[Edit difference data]

#####

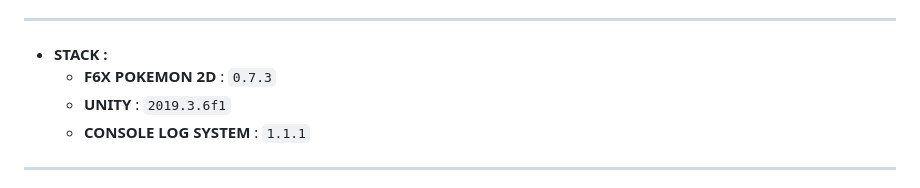
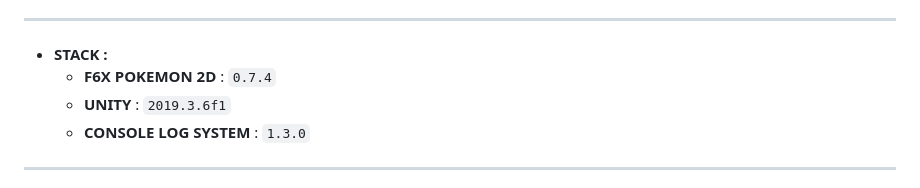
Before and after one commit to FANTAS666IXI/F6X-POKEMON-2D, a Markdown page: README.md, the part around the change. GitHub-like rendering.

Commit message:
F6X POKEMON 2D 0.7.4
Update README.md
Update Console Log System Package

```diff
--- a/README.md
+++ b/README.md
@@ -19,9 +19,9 @@
 ---
 
 - **STACK :**
-  - **F6X POKEMON 2D** : `0.7.3`
+  - **F6X POKEMON 2D** : `0.7.4`
   - **UNITY** : `2019.3.6f1`
-  - **CONSOLE LOG SYSTEM** : `1.1.1`
+  - **CONSOLE LOG SYSTEM** : `1.3.0`
 
 ---
 
```
Also changed, not shown: Resources/Img/Thumbnail.png, 4 other files.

#####

Exercise goal: When you print the entries, keep every line exactly as it is and drop the pictures.

Completed exercise:
Before and after one commit to FANTAS666IXI/F6X-POKEMON-2D, a Markdown page: README.md, the part around the change. GitHub-like rendering.

Commit message:
F6X POKEMON 2D 0.7.4
Update README.md
Update Console Log System Package

```diff
--- a/README.md
+++ b/README.md
@@ -19,9 +19,9 @@
 ---
 
 - **STACK :**
-  - **F6X POKEMON 2D** : `0.7.3`
+  - **F6X POKEMON 2D** : `0.7.4`
   - **UNITY** : `2019.3.6f1`
-  - **CONSOLE LOG SYSTEM** : `1.1.1`
+  - **CONSOLE LOG SYSTEM** : `1.3.0`
 
 ---
 
```
Also changed, not shown: Resources/Img/Thumbnail.png, 4 other files.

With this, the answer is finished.